Five minutes later…”Will you take 25? No? Well call me when you’re ready to sell!”

Text, fifteen minutes later: “Cmn man! I ned it! Ur car a deesl?”

Seven texts later: “OK30. Final ofr!”

Two days later: “Stel god it?”

NOTE: This is by far the #1 reason why most dealers won’t part out a crappy car on Craigslist anymore.

The “I don’t know.”: “Hi there. I’m looking for a car.”

Me: “Great. I have plenty available. What’s your price range and what models interest you?”

IDK: “I don’t know. I’m just looking for something that is safe and reliable.”

Me: “Well, I have a 2003 Volvo S40 for $5000. It was dealer maintained since day one and I can email the Carfax and pictures if you like.”

IDK: “I don’t want a European car.”

Me: “Do you want  American, Korean, or Japanese?”

IDK: “I don’t know. I’m just looking for a car.”

Me: “Well, what price range are you looking for?”

IDK: It doesn’t matter. I’m just looking for A to B.

Me: “Well, I have an 02 Corolla. It…”

IDK: I want something bigger and newer.

NOTE: Fifteen minutes later you will find out that they want to spend no more than $5000 on a five year old car… with leather.. and it must be a Toyota Camry LE.

The Life Story! : 

Me: Hello?

“Yes, I’m calling about that 1998 Subaru Outback. You know I used to have one of those and let me tell you… those cars…”

Fifteen minutes and 1 very strong cup of coffee later…

“Well, I’m just looking. But call me if any more of those get in…”

NOTE: On a slow day the Life Story can be one of your most enjoyable customers because they actually know something about cars. The life story is more often than not a bored enthusiast who also has a long list of hobbies, random stories involving their kids, and an unusual desire for “that one car”. I even had one fly down to pick up a car from me, sight unseen.

The “I saw it on TV” Caller #22:

Me: Hello?

TV: “Wha-cha got for a thousand dollars!”

Me: “I’m sorry. What is it you’re looking for?”

TV: “I’m a wholesaler. I’m looking for a cheap thousand dollar car. I need one with a good engine and good transmission. I wholesale cars.”

Me: “Where are you out of?”

TV: “Well… umm… I live in Marietta.”

Me: “Why are you telling me you “live” in Marietta if you’re a wholesaler?”

TV: “Well, I’m just getting started.”

Me: “OK then. Where is your place? I know plenty of wholesalers out of Marietta. None of them sell thousand dollar cars out of their home.”

NOTE:  Most TV customers have visited public auctions and haven’t quite grasped the fact that cheap cars at those sales are cheap for a reason. Most cars wholesaled for $1000 these days are worth more parted out than kept together.

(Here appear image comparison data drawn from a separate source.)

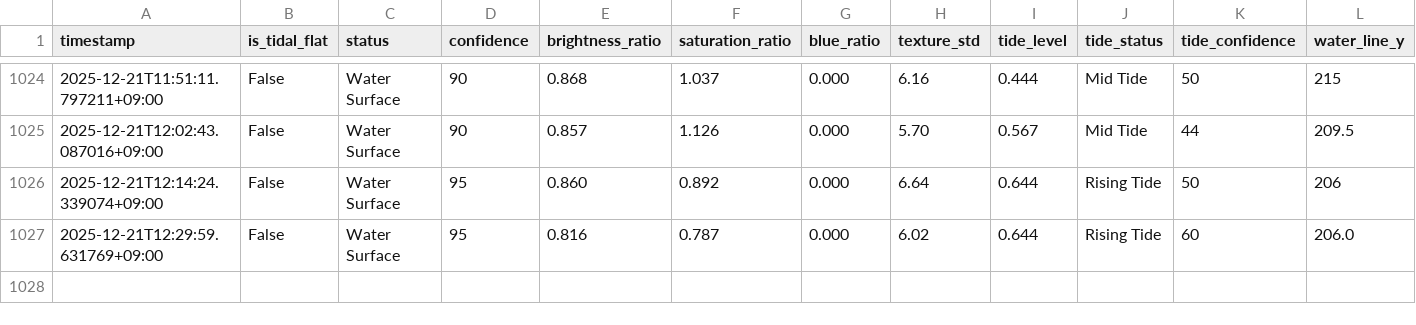
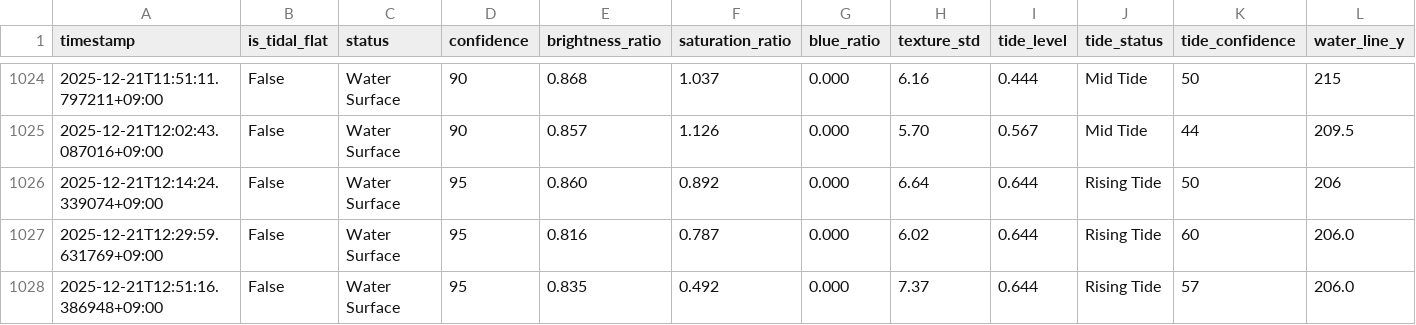
Before and after one commit to kitsukisaiseikyo-byte/nayako-higata, a CSV file: results/monitoring_log.csv, drawn as a sheet; only a part is shown, gaps mark what is left out; rows hold the shown columns only; the diff names each change by its address in the sheet, - before the commit and + after, or states it on an @@ line.

```diff
--- a/results/monitoring_log.csv
+++ b/results/monitoring_log.csv
+row 1028: 2025-12-21T12:51:16.386948+09:00 | False | Water Surface | 95 | 0.835 | 0.492 | 0.000 | 7.37 | 0.644 | Rising Tide | 57 | 206.0
```
Also changed, not shown: 3 other files.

I usually average about two to three of these calls a month.

Every business deals with these types of customers in one form or another. So since we’re headed to the thick of another nice long three day weekend, feel free to share your stories. All the best!

]]> 47